The annual report rates business schools based on feedback provided by more than 25,000 employers from around the world and across multiple industries. The ranking is comprised of a list of 200 international schools from which employers prefer to recruit. 

“Sauder’s Robert H. Lee Graduate School is committed to equipping students for strong careers in the global marketplace,” says Professor Murali Chandrashekaran, Associate Dean, Professional Graduate Programs. “We are extremely pleased that this QS ranking confirms our success in preparing our MBAs to compete for the world’s best jobs.”

As a member of QS’ “elite global” category, Sauder is classified as being among the leading 39 international business schools most targeted by recruiters from top employers worldwide.  Sauder’s ranking increased from 18th in 2011, surpassing major institutions, including Yale School of Management (17) The Stern School of Business at New York University (19) and Tuck School of Business at Dartmouth (22).

“This ranking is a reflection of the high quality of students at Sauder and the success of our career centre team in providing exceptional service to employers – from assessing their recruitment and business needs, to providing direct access to our school’s exceptional talent,” said Denise Baker, Assistant Dean, Hari B. Varshney Business Career Centre. “We take pride in working with our students and strategically connecting them with the business community, so that they can achieve their career aspirations – wherever in the world they may lead.”

On average, graduates from the UBC MBA program experience a 72 percent increase in their salary in their first position after graduation. Ninety-two percent find employment within three months of graduating, with another four percent starting their own businesses.

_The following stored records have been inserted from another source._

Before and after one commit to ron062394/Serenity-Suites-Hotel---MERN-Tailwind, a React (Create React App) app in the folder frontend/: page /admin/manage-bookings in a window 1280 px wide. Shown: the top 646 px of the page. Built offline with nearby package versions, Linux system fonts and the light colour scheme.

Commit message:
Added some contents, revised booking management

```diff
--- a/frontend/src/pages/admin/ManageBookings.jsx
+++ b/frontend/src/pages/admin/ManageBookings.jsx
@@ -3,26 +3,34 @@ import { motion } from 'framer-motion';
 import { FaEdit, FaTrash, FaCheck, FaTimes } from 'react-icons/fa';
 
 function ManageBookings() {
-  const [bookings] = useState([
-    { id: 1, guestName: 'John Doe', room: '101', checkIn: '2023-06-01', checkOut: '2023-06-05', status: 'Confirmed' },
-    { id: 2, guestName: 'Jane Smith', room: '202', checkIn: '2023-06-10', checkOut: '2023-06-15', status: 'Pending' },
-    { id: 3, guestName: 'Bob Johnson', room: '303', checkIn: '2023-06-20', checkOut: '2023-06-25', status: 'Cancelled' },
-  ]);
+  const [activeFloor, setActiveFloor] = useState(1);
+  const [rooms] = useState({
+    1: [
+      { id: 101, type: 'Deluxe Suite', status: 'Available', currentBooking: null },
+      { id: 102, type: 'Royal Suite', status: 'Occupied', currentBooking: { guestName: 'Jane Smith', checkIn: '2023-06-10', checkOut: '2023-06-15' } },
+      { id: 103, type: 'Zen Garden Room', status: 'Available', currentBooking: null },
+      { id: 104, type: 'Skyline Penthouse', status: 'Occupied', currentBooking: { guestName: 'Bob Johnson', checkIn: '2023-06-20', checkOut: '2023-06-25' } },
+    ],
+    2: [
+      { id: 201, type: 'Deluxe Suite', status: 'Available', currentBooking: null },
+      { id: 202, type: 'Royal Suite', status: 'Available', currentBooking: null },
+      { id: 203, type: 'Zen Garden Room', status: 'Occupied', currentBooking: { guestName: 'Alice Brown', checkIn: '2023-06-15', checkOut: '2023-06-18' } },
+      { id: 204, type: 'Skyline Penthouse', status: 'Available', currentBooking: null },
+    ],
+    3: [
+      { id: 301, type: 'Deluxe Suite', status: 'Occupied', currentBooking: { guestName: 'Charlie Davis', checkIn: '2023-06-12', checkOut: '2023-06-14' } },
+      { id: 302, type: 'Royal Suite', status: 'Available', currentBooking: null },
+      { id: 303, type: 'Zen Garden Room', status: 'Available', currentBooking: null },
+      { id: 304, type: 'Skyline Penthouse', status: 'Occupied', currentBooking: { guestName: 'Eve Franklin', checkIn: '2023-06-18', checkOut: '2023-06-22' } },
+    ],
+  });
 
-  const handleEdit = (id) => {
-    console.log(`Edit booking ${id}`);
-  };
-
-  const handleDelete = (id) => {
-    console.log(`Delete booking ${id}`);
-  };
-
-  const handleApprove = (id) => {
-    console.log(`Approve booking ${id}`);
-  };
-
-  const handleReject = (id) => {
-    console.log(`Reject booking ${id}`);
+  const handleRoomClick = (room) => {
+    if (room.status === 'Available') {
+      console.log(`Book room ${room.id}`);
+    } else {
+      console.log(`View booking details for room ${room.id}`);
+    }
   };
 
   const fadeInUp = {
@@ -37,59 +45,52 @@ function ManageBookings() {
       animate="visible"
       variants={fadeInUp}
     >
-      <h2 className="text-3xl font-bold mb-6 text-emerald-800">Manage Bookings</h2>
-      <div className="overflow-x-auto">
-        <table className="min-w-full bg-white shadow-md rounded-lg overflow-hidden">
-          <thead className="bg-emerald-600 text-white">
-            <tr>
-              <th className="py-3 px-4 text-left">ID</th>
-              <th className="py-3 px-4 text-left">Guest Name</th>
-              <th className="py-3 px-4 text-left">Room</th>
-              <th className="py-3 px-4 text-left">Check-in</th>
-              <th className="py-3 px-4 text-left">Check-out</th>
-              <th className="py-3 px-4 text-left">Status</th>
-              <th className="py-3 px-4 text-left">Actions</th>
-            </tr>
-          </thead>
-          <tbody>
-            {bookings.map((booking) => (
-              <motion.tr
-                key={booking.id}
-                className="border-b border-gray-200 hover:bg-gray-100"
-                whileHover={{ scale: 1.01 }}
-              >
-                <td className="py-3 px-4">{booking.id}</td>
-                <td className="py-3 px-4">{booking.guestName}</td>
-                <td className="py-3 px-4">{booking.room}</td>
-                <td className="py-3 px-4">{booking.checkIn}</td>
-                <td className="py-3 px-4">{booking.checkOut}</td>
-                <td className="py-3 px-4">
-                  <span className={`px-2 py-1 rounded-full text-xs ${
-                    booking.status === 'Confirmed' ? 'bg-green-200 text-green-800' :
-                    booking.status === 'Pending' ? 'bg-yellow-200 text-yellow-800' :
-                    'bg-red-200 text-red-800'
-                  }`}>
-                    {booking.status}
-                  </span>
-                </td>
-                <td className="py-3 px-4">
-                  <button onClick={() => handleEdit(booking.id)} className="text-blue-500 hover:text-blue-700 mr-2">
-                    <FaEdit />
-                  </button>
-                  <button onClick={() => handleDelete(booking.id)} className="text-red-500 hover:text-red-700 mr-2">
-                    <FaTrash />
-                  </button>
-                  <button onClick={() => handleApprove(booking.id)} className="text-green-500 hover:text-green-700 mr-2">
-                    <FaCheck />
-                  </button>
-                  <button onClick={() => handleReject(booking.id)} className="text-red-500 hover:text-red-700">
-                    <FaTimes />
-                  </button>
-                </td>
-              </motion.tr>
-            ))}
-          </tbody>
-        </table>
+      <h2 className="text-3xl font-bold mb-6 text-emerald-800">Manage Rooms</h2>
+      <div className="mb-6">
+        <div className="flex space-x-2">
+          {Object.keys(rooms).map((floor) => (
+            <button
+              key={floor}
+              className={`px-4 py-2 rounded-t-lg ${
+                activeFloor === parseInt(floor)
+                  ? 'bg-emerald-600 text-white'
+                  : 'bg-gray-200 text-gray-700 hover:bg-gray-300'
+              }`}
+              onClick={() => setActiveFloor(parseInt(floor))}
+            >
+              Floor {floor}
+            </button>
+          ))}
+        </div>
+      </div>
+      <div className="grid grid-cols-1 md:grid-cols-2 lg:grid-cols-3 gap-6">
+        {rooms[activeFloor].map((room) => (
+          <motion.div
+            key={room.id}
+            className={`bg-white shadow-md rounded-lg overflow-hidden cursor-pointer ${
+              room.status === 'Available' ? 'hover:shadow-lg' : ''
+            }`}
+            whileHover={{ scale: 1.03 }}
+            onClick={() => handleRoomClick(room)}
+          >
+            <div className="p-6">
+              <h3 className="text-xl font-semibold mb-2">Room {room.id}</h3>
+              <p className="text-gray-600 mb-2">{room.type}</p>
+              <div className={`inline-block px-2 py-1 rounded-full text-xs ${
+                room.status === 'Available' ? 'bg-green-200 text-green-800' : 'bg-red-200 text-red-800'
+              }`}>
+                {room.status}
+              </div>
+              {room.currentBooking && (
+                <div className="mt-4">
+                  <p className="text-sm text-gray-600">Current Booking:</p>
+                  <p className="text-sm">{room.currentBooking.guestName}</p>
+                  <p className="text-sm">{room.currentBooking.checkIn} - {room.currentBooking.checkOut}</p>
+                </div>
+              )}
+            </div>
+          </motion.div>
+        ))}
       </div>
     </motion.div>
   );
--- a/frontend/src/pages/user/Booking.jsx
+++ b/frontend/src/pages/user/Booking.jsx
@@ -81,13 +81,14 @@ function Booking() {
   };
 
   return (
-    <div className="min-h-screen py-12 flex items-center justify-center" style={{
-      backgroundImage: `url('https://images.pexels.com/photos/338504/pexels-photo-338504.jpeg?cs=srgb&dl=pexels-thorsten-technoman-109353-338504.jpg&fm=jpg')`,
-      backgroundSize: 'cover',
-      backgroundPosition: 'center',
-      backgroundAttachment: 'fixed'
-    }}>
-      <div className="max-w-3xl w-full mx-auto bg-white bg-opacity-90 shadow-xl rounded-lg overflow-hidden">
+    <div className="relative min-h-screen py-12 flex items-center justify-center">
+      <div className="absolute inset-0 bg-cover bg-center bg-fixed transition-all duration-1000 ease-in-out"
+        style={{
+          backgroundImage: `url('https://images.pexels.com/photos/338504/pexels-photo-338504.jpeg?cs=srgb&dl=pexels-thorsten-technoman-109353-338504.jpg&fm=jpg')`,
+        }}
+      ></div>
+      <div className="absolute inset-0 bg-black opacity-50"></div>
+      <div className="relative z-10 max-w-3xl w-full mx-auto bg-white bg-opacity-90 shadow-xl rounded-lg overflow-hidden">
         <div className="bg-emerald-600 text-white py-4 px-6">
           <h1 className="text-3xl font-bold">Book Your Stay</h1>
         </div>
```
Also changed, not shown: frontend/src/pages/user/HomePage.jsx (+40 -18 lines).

Explaining the goal of the ranking, the report notes: “QS’ objective is to provide a resource to help prospective MBA students identify the business schools from which employers most actively recruit. The research is intended to be of use to MBA employers, prospective MBA students and institutions worldwide that are interested in international business education and recruitment trends.”